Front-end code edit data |
-*-

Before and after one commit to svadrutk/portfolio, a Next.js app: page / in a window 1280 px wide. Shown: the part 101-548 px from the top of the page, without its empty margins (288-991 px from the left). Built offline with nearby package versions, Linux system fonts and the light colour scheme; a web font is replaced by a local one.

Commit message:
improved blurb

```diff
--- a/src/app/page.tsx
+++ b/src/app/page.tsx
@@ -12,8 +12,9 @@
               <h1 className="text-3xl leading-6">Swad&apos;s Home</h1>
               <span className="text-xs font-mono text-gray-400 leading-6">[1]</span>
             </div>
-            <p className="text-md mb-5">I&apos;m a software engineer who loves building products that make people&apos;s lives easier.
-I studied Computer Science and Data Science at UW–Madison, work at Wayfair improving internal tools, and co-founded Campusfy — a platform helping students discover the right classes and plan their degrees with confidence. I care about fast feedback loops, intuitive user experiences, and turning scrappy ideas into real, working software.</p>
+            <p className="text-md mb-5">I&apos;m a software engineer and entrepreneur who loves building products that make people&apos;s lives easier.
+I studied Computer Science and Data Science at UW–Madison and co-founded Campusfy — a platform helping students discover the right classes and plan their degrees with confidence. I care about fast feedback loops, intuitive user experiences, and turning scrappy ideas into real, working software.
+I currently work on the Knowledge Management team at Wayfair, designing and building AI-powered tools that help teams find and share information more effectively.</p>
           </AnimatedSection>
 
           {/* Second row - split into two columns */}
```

-*-

The reply should restate the records above in full, character for character.

Task solution |
Before and after one commit to svadrutk/portfolio, a Next.js app: page / in a window 1280 px wide. Shown: the part 101-548 px from the top of the page, without its empty margins (288-991 px from the left). Built offline with nearby package versions, Linux system fonts and the light colour scheme; a web font is replaced by a local one.

Commit message:
improved blurb

```diff
--- a/src/app/page.tsx
+++ b/src/app/page.tsx
@@ -12,8 +12,9 @@
               <h1 className="text-3xl leading-6">Swad&apos;s Home</h1>
               <span className="text-xs font-mono text-gray-400 leading-6">[1]</span>
             </div>
-            <p className="text-md mb-5">I&apos;m a software engineer who loves building products that make people&apos;s lives easier.
-I studied Computer Science and Data Science at UW–Madison, work at Wayfair improving internal tools, and co-founded Campusfy — a platform helping students discover the right classes and plan their degrees with confidence. I care about fast feedback loops, intuitive user experiences, and turning scrappy ideas into real, working software.</p>
+            <p className="text-md mb-5">I&apos;m a software engineer and entrepreneur who loves building products that make people&apos;s lives easier.
+I studied Computer Science and Data Science at UW–Madison and co-founded Campusfy — a platform helping students discover the right classes and plan their degrees with confidence. I care about fast feedback loops, intuitive user experiences, and turning scrappy ideas into real, working software.
+I currently work on the Knowledge Management team at Wayfair, designing and building AI-powered tools that help teams find and share information more effectively.</p>
           </AnimatedSection>
 
           {/* Second row - split into two columns */}
```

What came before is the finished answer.